= Exercise =
Go through the records underneath and write each one out again exactly.

═════ Entries supplied

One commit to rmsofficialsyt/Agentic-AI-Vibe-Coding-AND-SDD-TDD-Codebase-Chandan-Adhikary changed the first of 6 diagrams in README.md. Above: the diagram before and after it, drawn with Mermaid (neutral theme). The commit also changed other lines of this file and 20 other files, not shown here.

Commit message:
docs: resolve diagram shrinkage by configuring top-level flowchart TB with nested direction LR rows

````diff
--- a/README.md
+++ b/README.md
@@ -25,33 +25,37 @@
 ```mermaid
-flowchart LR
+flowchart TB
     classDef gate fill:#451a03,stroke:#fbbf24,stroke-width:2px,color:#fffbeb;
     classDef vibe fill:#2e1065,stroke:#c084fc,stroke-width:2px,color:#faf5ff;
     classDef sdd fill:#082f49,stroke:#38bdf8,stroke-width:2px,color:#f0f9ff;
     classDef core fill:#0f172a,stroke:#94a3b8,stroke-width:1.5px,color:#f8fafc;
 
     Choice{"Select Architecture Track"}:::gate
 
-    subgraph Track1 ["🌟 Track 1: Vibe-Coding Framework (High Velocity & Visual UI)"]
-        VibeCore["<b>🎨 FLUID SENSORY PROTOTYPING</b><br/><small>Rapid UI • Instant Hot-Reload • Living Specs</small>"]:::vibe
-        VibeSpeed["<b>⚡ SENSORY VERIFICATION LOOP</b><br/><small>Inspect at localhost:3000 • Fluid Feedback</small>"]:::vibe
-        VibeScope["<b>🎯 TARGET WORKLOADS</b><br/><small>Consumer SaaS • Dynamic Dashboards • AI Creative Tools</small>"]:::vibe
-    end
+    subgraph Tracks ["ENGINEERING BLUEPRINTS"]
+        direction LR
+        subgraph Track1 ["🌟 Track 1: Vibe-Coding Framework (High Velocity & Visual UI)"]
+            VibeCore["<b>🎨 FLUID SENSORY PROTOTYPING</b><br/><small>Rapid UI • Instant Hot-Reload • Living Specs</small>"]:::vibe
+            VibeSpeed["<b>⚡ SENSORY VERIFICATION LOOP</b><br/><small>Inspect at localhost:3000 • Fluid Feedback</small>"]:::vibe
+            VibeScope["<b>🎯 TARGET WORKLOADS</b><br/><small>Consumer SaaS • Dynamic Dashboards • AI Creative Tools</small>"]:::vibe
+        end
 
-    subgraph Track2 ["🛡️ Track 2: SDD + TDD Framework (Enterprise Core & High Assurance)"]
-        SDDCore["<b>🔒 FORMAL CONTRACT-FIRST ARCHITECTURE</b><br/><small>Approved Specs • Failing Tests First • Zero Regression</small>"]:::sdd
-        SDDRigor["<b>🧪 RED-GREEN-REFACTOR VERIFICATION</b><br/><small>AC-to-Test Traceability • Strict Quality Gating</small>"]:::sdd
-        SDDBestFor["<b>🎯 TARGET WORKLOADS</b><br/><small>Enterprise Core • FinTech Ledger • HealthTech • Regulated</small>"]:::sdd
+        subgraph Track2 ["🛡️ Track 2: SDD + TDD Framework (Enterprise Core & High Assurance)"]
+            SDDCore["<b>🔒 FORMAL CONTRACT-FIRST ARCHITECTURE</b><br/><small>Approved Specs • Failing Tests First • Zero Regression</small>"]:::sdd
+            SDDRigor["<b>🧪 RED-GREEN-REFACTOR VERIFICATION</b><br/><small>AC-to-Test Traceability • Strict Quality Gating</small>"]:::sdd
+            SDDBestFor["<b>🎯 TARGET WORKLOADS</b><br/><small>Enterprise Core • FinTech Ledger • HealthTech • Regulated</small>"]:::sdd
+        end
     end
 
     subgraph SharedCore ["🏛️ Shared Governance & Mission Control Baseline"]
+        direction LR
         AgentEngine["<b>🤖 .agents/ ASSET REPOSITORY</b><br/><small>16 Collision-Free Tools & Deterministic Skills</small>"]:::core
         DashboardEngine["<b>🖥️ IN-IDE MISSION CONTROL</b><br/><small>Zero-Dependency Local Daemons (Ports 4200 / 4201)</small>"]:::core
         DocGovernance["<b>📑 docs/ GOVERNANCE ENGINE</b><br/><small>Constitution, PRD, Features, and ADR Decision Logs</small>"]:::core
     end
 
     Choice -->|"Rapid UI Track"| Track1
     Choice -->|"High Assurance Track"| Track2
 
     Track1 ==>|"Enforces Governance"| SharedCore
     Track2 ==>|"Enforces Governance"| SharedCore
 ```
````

══════════

= Completed exercise =
One commit to rmsofficialsyt/Agentic-AI-Vibe-Coding-AND-SDD-TDD-Codebase-Chandan-Adhikary changed the first of 6 diagrams in README.md. Above: the diagram before and after it, drawn with Mermaid (neutral theme). The commit also changed other lines of this file and 20 other files, not shown here.

Commit message:
docs: resolve diagram shrinkage by configuring top-level flowchart TB with nested direction LR rows

````diff
--- a/README.md
+++ b/README.md
@@ -25,33 +25,37 @@
 ```mermaid
-flowchart LR
+flowchart TB
     classDef gate fill:#451a03,stroke:#fbbf24,stroke-width:2px,color:#fffbeb;
     classDef vibe fill:#2e1065,stroke:#c084fc,stroke-width:2px,color:#faf5ff;
     classDef sdd fill:#082f49,stroke:#38bdf8,stroke-width:2px,color:#f0f9ff;
     classDef core fill:#0f172a,stroke:#94a3b8,stroke-width:1.5px,color:#f8fafc;
 
     Choice{"Select Architecture Track"}:::gate
 
-    subgraph Track1 ["🌟 Track 1: Vibe-Coding Framework (High Velocity & Visual UI)"]
-        VibeCore["<b>🎨 FLUID SENSORY PROTOTYPING</b><br/><small>Rapid UI • Instant Hot-Reload • Living Specs</small>"]:::vibe
-        VibeSpeed["<b>⚡ SENSORY VERIFICATION LOOP</b><br/><small>Inspect at localhost:3000 • Fluid Feedback</small>"]:::vibe
-        VibeScope["<b>🎯 TARGET WORKLOADS</b><br/><small>Consumer SaaS • Dynamic Dashboards • AI Creative Tools</small>"]:::vibe
-    end
+    subgraph Tracks ["ENGINEERING BLUEPRINTS"]
+        direction LR
+        subgraph Track1 ["🌟 Track 1: Vibe-Coding Framework (High Velocity & Visual UI)"]
+            VibeCore["<b>🎨 FLUID SENSORY PROTOTYPING</b><br/><small>Rapid UI • Instant Hot-Reload • Living Specs</small>"]:::vibe
+            VibeSpeed["<b>⚡ SENSORY VERIFICATION LOOP</b><br/><small>Inspect at localhost:3000 • Fluid Feedback</small>"]:::vibe
+            VibeScope["<b>🎯 TARGET WORKLOADS</b><br/><small>Consumer SaaS • Dynamic Dashboards • AI Creative Tools</small>"]:::vibe
+        end
 
-    subgraph Track2 ["🛡️ Track 2: SDD + TDD Framework (Enterprise Core & High Assurance)"]
-        SDDCore["<b>🔒 FORMAL CONTRACT-FIRST ARCHITECTURE</b><br/><small>Approved Specs • Failing Tests First • Zero Regression</small>"]:::sdd
-        SDDRigor["<b>🧪 RED-GREEN-REFACTOR VERIFICATION</b><br/><small>AC-to-Test Traceability • Strict Quality Gating</small>"]:::sdd
-        SDDBestFor["<b>🎯 TARGET WORKLOADS</b><br/><small>Enterprise Core • FinTech Ledger • HealthTech • Regulated</small>"]:::sdd
+        subgraph Track2 ["🛡️ Track 2: SDD + TDD Framework (Enterprise Core & High Assurance)"]
+            SDDCore["<b>🔒 FORMAL CONTRACT-FIRST ARCHITECTURE</b><br/><small>Approved Specs • Failing Tests First • Zero Regression</small>"]:::sdd
+            SDDRigor["<b>🧪 RED-GREEN-REFACTOR VERIFICATION</b><br/><small>AC-to-Test Traceability • Strict Quality Gating</small>"]:::sdd
+            SDDBestFor["<b>🎯 TARGET WORKLOADS</b><br/><small>Enterprise Core • FinTech Ledger • HealthTech • Regulated</small>"]:::sdd
+        end
     end
 
     subgraph SharedCore ["🏛️ Shared Governance & Mission Control Baseline"]
+        direction LR
         AgentEngine["<b>🤖 .agents/ ASSET REPOSITORY</b><br/><small>16 Collision-Free Tools & Deterministic Skills</small>"]:::core
         DashboardEngine["<b>🖥️ IN-IDE MISSION CONTROL</b><br/><small>Zero-Dependency Local Daemons (Ports 4200 / 4201)</small>"]:::core
         DocGovernance["<b>📑 docs/ GOVERNANCE ENGINE</b><br/><small>Constitution, PRD, Features, and ADR Decision Logs</small>"]:::core
     end
 
     Choice -->|"Rapid UI Track"| Track1
     Choice -->|"High Assurance Track"| Track2
 
     Track1 ==>|"Enforces Governance"| SharedCore
     Track2 ==>|"Enforces Governance"| SharedCore
 ```
````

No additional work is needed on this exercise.